Federal officials estimate that more than 1.3 million Kansans now have private health insurance that includes preventive services at no out-of-pocket cost. Heartland Health Monitor’s Bryan Thompson has more.
To meet the standards set by the Affordable Care Act, health insurance plans must offer a range of preventive services at no out-of-pocket cost to the patient--things like an annual wellness check-up, cancer screenings, and recommended immunizations.
The idea is to encourage people to catch serious health conditions like cancer or diabetes as early as possible.
After five years of the Affordable Care Act, or Obamacare, and the failure after more than 50 votes in Congress to get the needed support to repeal the signature legislative achievement of Barack Obama’s presidency, Republicans in Congress are dropping the effort for repeal and are turning to issues such as trade and tax reform.
After the implementation of the Affordable Care Act, often called Obamacare, uninsured rates are falling in every state…except in Kansas. Heartland Health Monitor's Dan Margolies reports on the new Gallup survey released on Tuesday.
Although not statistically significant, the Sunflower State’s 1.9 point increase makes it the only state in the country to witness an uptick in its uninsured rate.
In 2013, 12.5 percent of the state’s residents lacked health insurance, according to Gallup. In 2014, that percentage had risen to 14.4 percent.
Premiums in the federal health insurance Marketplace are slightly higher, on average, than last year-but not in Kansas. More from Bryan Thompson.
A new report from the Department of Health and Human Services says the cost of the so-called “benchmark” silver plan is up an average of two percent nationwide. But In Kansas, the benchmark plan is actually five per cent lower this year.
Kansas Insurance Department spokesman Bob Hanson says that’s because Blue Cross Blue Shield of Kansas has added a new HMO marketplace plan with premiums lower than last year’s benchmark silver.
More than 2,000 employees will become eligible for full-time health benefits starting Jan. 1st.
Director Mike Michael of the Kansas State Employee Health Plan says the expansion is the result of the federal Affordable Care Act, which requires large employers to provide the benefits to employees who work at least 30 hours a week.
The state health plan previously required people to work at least 36 hours a week to be eligible for full-time benefits.
The federal health insurance marketplace opened for its second year of business Saturday. Bryan Thompson has the highlights.
Predictions of double-digit rate increases this year haven’t come true. A review by the non-profit Kansas Health Institute finds that, on average, premiums for plans sold in Kansas are up just one-tenth of one percent. But the average isn’t what matters to consumers.

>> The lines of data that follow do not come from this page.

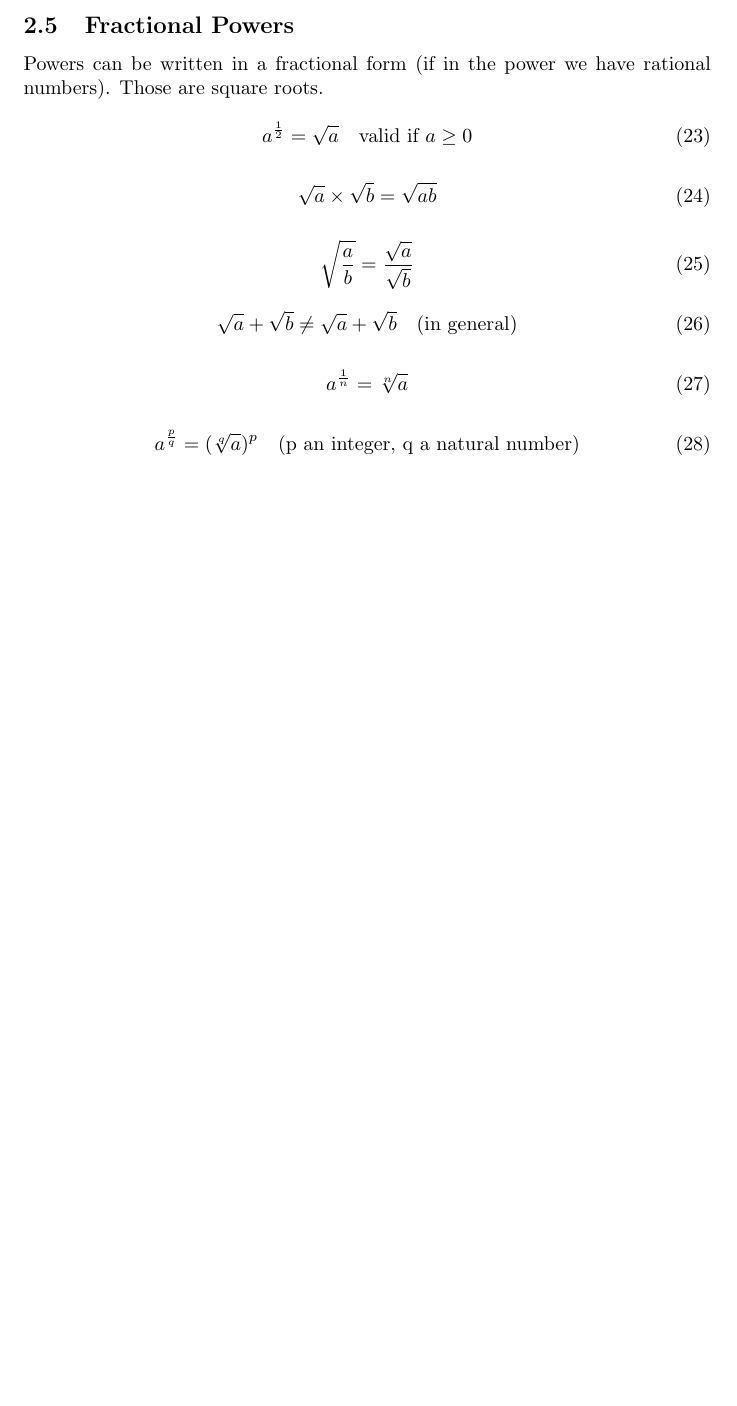
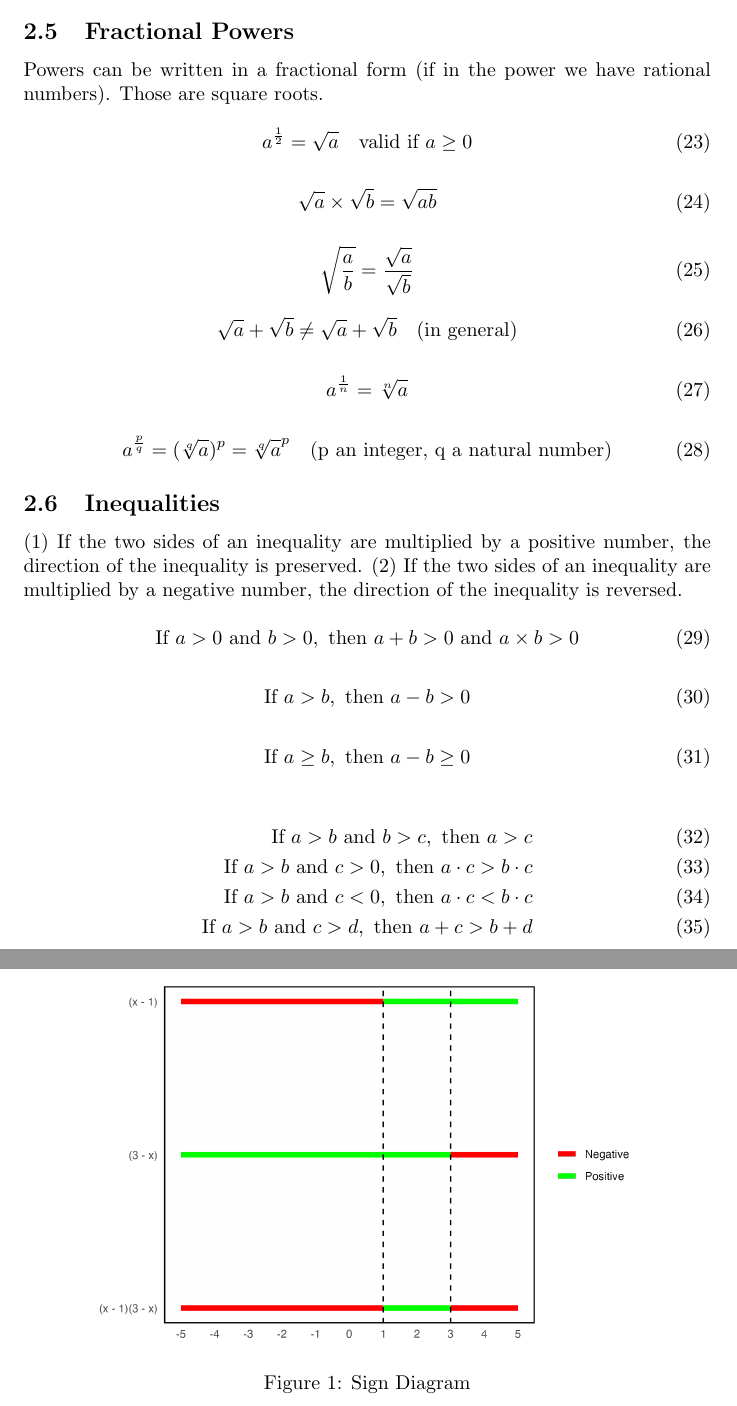
Before and after one commit to galamboslajos/Mathematics-for-Economics-I., a LaTeX document (main.tex): part of page 3 of 3 before the commit and two parts of pages 3 and 4 of 4 after it, the two joined at a grey line, cut so that both start at the same text, the shorter picture padded with empty space. Compiled offline with pdfLaTeX.

Commit message:
Starting Inequalities subchapter

```diff
--- a/main.tex
+++ b/main.tex
@@ -1,6 +1,6 @@
 \documentclass{article}
 \usepackage{amsmath}
-\usepackage{graphicx} % Required for inserting images
+\usepackage{graphicx}
 
 \title{Mathematics for Economics}
 \author{Lajos Galambos}
@@ -139,9 +139,37 @@ Powers can be written in a fractional form (if in the power we have rational num
 \end{equation}
 
 \begin{equation}
- a^{\frac{p}{q}} = (\sqrt[q]{a})^p  \quad\text{(p an integer, q a natural number)}
+ a^{\frac{p}{q}} = (\sqrt[q]{a})^p = \sqrt[q]{a}^p  \quad\text{(p an integer, q a natural number)}
 \end{equation}
 
+\subsection{Inequalities}
 
+(1) If the two sides of an inequality are multiplied by a positive number, the direction of the inequality is preserved.
+(2) If the two sides of an inequality are multiplied by a negative number, the direction of the inequality is reversed.
+
+\begin{equation}
+ \text{If } a > 0 \text{ and } b > 0, \text{ then } a + b > 0 \text{ and } a \times b > 0
+\end{equation}
+
+\begin{equation}
+ \text{If } a > b, \text{ then } a - b > 0
+\end{equation}
+
+\begin{equation}
+ \text{If } a \geq b, \text{ then } a - b \geq 0
+\end{equation}
+
+\begin{align}
+ \text{If } a > b \text{ and } b > c, \text{ then } a > c \\
+ \text{If } a > b \text{ and } c > 0, \text{ then } a \cdot c > b \cdot c \\
+ \text{If } a > b \text{ and } c < 0, \text{ then } a \cdot c < b \cdot c \\
+ \text{If } a > b \text{ and } c > d, \text{ then } a + c > b + d
+\end{align}
+
+\begin{figure}[h]
+\centering
+\includegraphics[width=0.8\textwidth]{Sign_Diagram.png}
+\caption{Sign Diagram}
+\end{figure}
 
 \end{document}
```
Also changed, not shown: Sign_Diagram.png (added), main.tex (2 more changed lines).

Every plan is different. Some do have double-digit increases, but some have double-digit price drops.